On the side of the road we stopped and chatted with two women who were held up near the top of the pass with a flattened tire. I offer to help but they have no spare. I suggest one ride on my handle bars, the other, in the trailer with Jo. They tell me AAA is in the way.
Merging on to highway sixty east, I gradually descend into the valley. I pull into a country store. The old boys out front tell me there’s a dog in my trailer. They’re are a half a dozen off road vehicles and a few pick-up trucks in the gravel stalls. And the two bike riders are there sitting on the front deck. They were discussing the only hotel in the town of Brenda and perhaps ending their day there. I kept going, never saw a hotel, leaving behind a tip, a wadded napkin, and a plate licked clean; an all-you-can-eat salad bar in the middle of the desert.
It’s about fifteen (s)miles to the next town of Hope. The sun was to set in about an hour. I stopped not long after I got started and pushed my earphones in. I tuned in to The Wood Brothers station on Pandora and scooted down the road another ten miles or so. Jo rides with his head sticking out of the wagon so he can see ahead. Like me, he’s taking in all of our beautiful surroundings.
Scattered throughout this dust bowl are palm tree lined RV parks. Down a dirt road, crossing over a cattle guard, I discover one for the “Dreamers” in the desert. $16.75 lands me a hot shower and a spot of dirt to make my bed.
If you don’t already know, a large percentage of Americas fifty five plus are living out here part of the year; they’re snow birds. And they’re crazy about rocks. My grandparents were snowbirds. My folks are following in their footsteps.
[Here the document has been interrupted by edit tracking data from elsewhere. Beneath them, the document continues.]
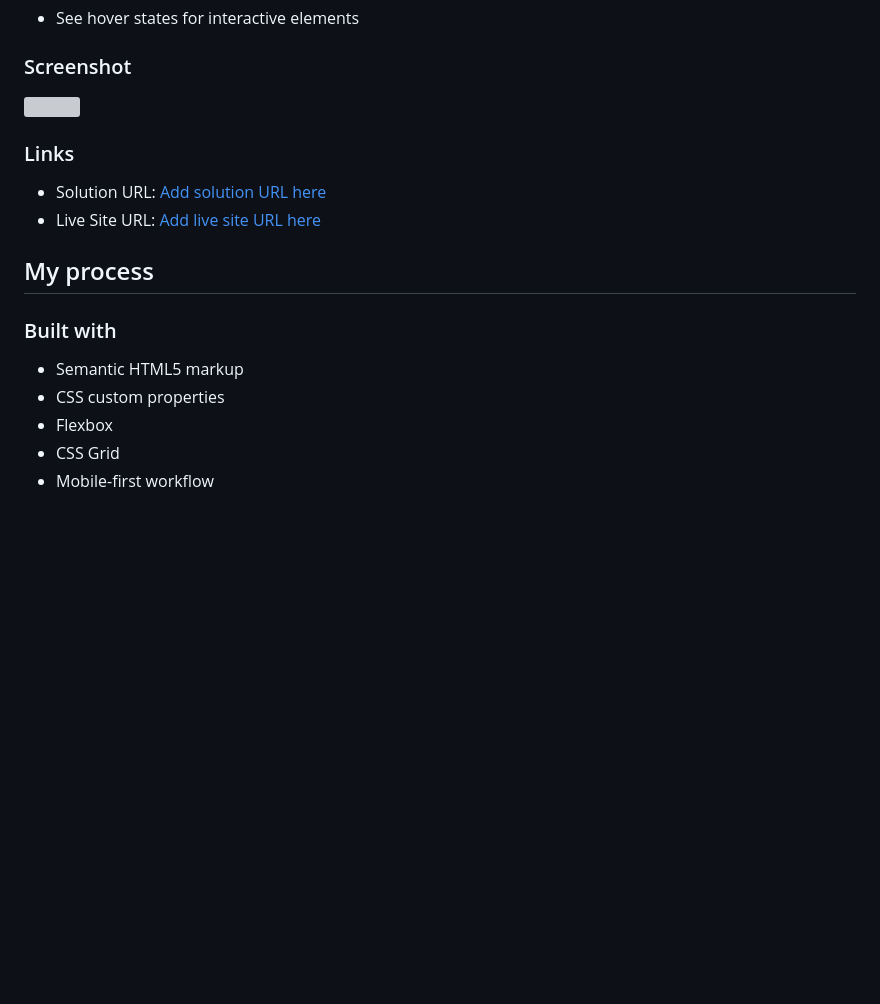
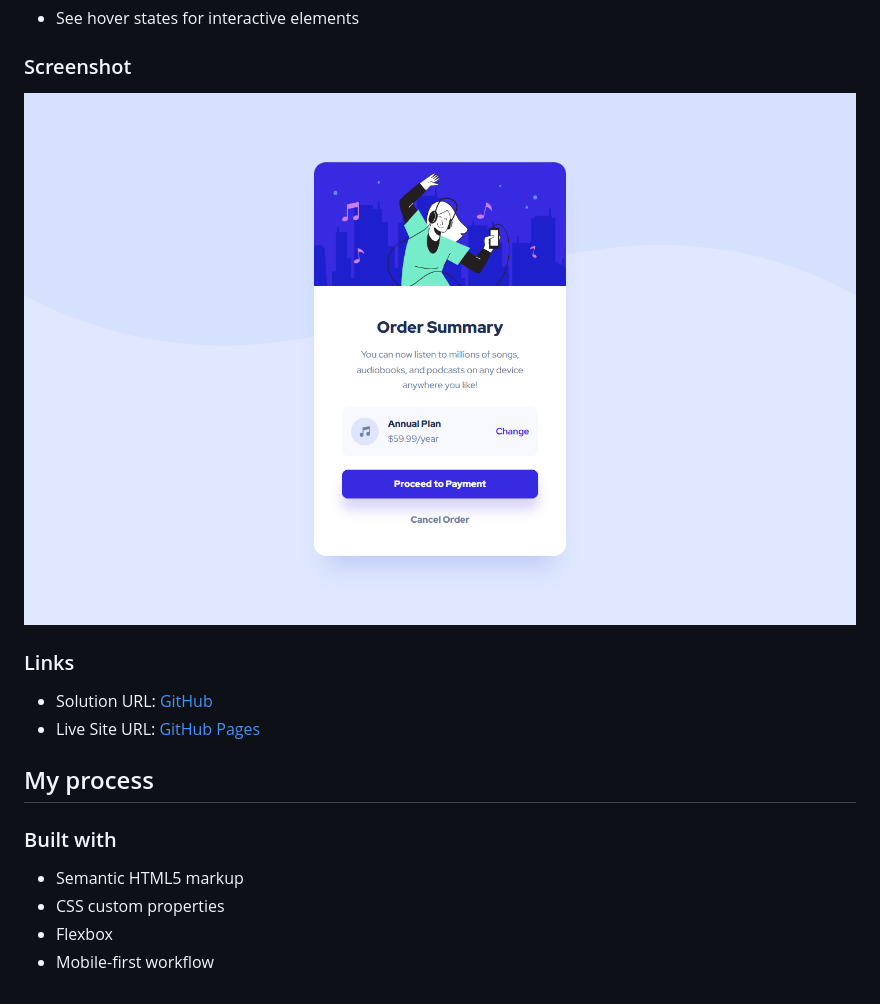
Before and after one commit to rradiohysteria/frontend-mentor-newbie, a Markdown page: README.md, the part around the change. Rendered like a GitHub page; pictures changed too: preview.png (added); blank space fills up the shorter version; grey boxes are pictures that could not be loaded.

```diff
--- a/README.md
+++ b/README.md
@@ -12,12 +12,12 @@ Users should be able to:
 
 ### Screenshot
 
-![](./screenshot.jpg)
+![](./preview.png)
 
 ### Links
 
-- Solution URL: [Add solution URL here](https://your-solution-url.com)
-- Live Site URL: [Add live site URL here](https://your-live-site-url.com)
+- Solution URL: [GitHub](https://github.com/rradiohysteria/order-summary-component)
+- Live Site URL: [GitHub Pages](https://rradiohysteria.github.io/order-summary-component/)
 
 ## My process
 
@@ -26,5 +26,4 @@ Users should be able to:
 - Semantic HTML5 markup
 - CSS custom properties
 - Flexbox
-- CSS Grid
 - Mobile-first workflow
```
Also changed, not shown: style-guide.md (deleted, +0 -36 lines), preview.jpg (deleted), 3 other files.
And there I was, in a snowbird infested RV park, talking about Pokeno and arthritis with a man who’s wearing Birkenstocks with his plaid socks pulled up.